Tootsie’s success sparked a wave of further time travel experimentation on science’s usual test subjects, including sheep, goats, and chickens. The demand for subjects was so great that farmers began selling their animals directly to chrono-labs. “Ain’t it just the way, boy, but this runt here’ll be fer time travel,” they’d say, ripping away a piglet their child had reared to send it hurtling through space-time. Such was the cruel reality of farm life.

Researchers quickly discovered that the past could not be altered, no matter how much time voyagers tried. If you went back in time to prevent the Hindenburg disaster, whatever you did would only ensure the blimp exploded, especially if you tried stopping it by crashing a larger, more on-fire blimp into it. If you tried to go back and save Abraham Lincoln by giving him the Heimlich maneuver, he would still succumb to the bullet wound in his head.

Naturally, the military applications of time travel were pursued first. The US Army wanted to know if it was possible to use time travel to make a big gun. The US Navy wanted to see if they could also do that, but wet.

Time travel was the skeleton key that unlocked history’s greatest mysteries and catalyzed scientific discovery. Researchers learned the ultimate fate of Amelia Earhart and discovered that if you went back in time to meet your grandfather as a young man, he would still smell like an old person. Stonehenge, it turned out, was Homo sapiens’ disastrous first attempt to build a writing utensil.

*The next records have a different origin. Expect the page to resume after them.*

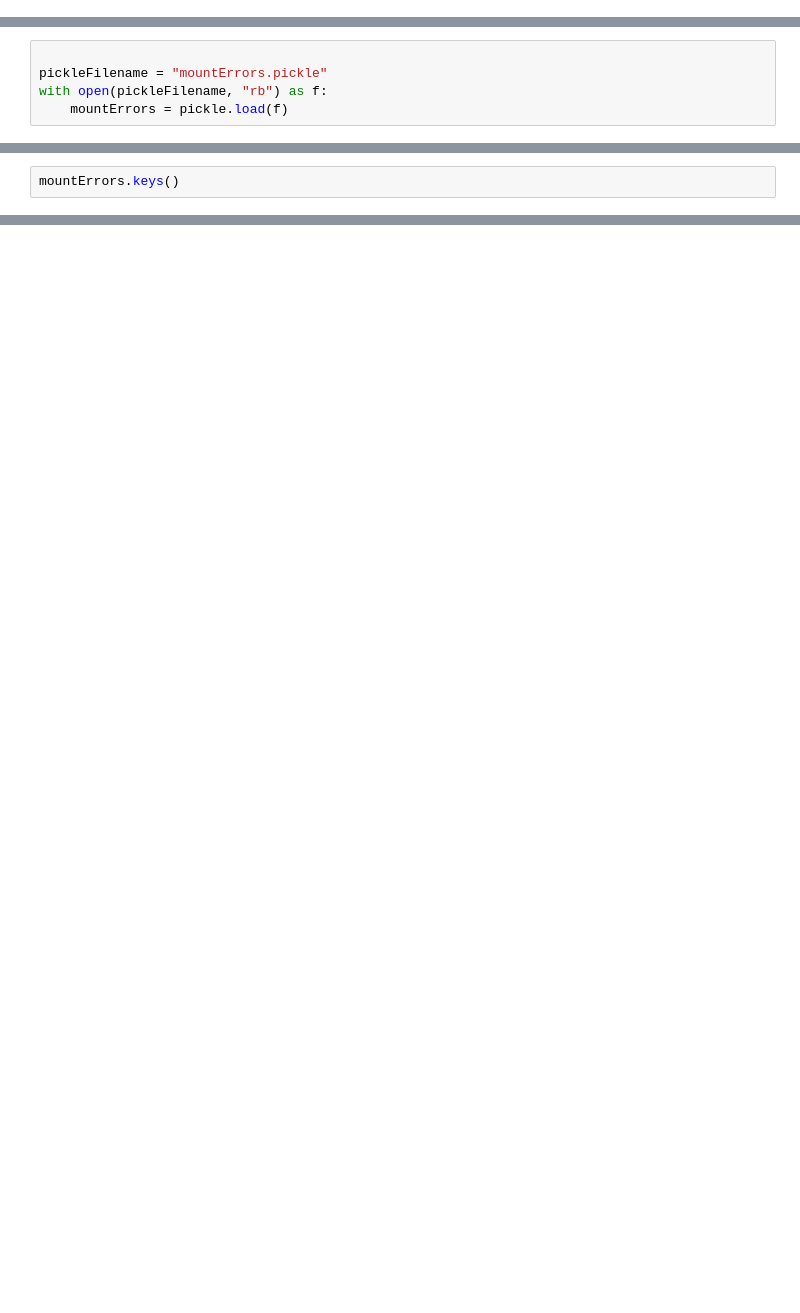
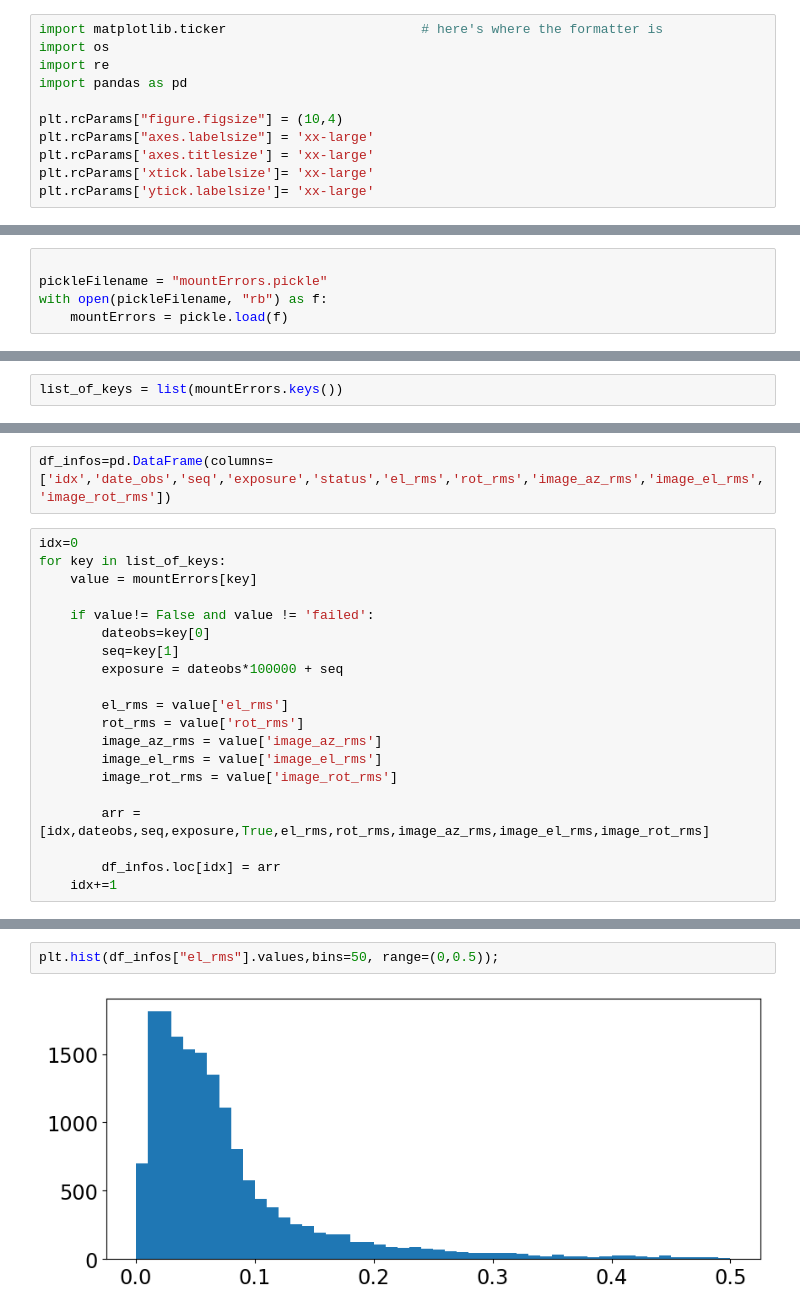
Before and after one commit to sylvielsstfr/AuxTelComm, a Jupyter notebook: notebooks_usdf/MountErrors/StudyMounterrors.ipynb, the cells around one changed output, grey strips where cells are left out. Cells and saved outputs as stored; diff of their text form; blank space fills up the shorter version.

Commit message:
add plots for mount errors

```diff
--- a/notebooks_usdf/MountErrors/StudyMounterrors.ipynb
+++ b/notebooks_usdf/MountErrors/StudyMounterrors.ipynb
@@ -4,0 +11,11 @@ import pickle
+# %%
+import matplotlib.ticker                         # here's where the formatter is
+import os
+import re
+import pandas as pd
+
+plt.rcParams["figure.figsize"] = (10,4)
+plt.rcParams["axes.labelsize"] = 'xx-large'
+plt.rcParams['axes.titlesize'] = 'xx-large'
+plt.rcParams['xtick.labelsize']= 'xx-large'
+plt.rcParams['ytick.labelsize']= 'xx-large'
@@ -30,2 +33,2 @@ mountErrors
 # %%
-mountErrors.keys()
+list_of_keys = list(mountErrors.keys())
@@ -33,0 +42,22 @@ dict_keys([(20220831, 4), (20220831, 5), (20220831, 6), (20220831, 7), (20220831
+# %%
+df_infos=pd.DataFrame(columns=['idx','date_obs','seq','exposure','status','el_rms','rot_rms','image_az_rms','image_el_rms','image_rot_rms'])
+# %%
+idx=0
+for key in list_of_keys:
+    value = mountErrors[key]
+
+    if value!= False and value != 'failed':
+        dateobs=key[0]
+        seq=key[1]
+        exposure = dateobs*100000 + seq
+
+        el_rms = value['el_rms']
+        rot_rms = value['rot_rms']
+        image_az_rms = value['image_az_rms']
+        image_el_rms = value['image_el_rms']
+        image_rot_rms = value['image_rot_rms']
+
+        arr = [idx,dateobs,seq,exposure,True,el_rms,rot_rms,image_az_rms,image_el_rms,image_rot_rms]
+
+        df_infos.loc[idx] = arr
+    idx+=1
@@ -33,0 +88,4 @@ dict_keys([(20220831, 4), (20220831, 5), (20220831, 6), (20220831, 7), (20220831
+# %%
+plt.hist(df_infos["el_rms"].values,bins=50, range=(0,0.5));
+# %% [output]
+[figure, added]
```
Also changed, not shown: parts of 16 cells of this notebook.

Time travel technology eventually improved enough to be made available for commercial purposes. It was initially offered as a costly luxury experience that only the uber-rich could afford. Billionaire CEOs jumped at the chance to meet their heroes of the past, like Steve Jobs or the first landlord.

The physical sensation of the body traveling through time was alien and surreal, almost indescribable. First, your ears popped. After that, your nose would pop. Then your fingers, toes, and neck popped. Just a lot of popping all around.

Eventually, time travel became more cost-effective and accessible to the middle class, ushering in a new era of affordable chrono-tourism. Time travel agencies began selling packaged experiences to popular historical destinations, like “The Fall of Pompeii” and “Watch Joey Chestnut Eat Sixty-Eight Hot Dogs in 2009.”

Going back in time became incredibly popular, despite exposing travelers to a wide array of historical dangers. It wasn’t long before fatal incidents took their toll on society, with “flattened by horse and carriage” becoming the second leading cause of death in the US—nearly a 100 percent increase from the previous year.

Today, of course, time travel is a normal part of everyday life. Teachers take their students to witness the Gettysburg Address firsthand, while teens flock to the sparse settlements of Ancient Mesopotamia to hook up. NBA players bring the Mayflower’s Pilgrims to All-Star Weekend, posterizing them for style points in the dunk contest, and Bravo has a reality show where twenty-five women compete for Attila the Hun’s love. We remembered powdered wigs look fucking cool. Accountants go back in time so they can do more accounting. Animal Planet’s programming is still just okay.

We live life again and again and again, until we are flattened by horse and carriage.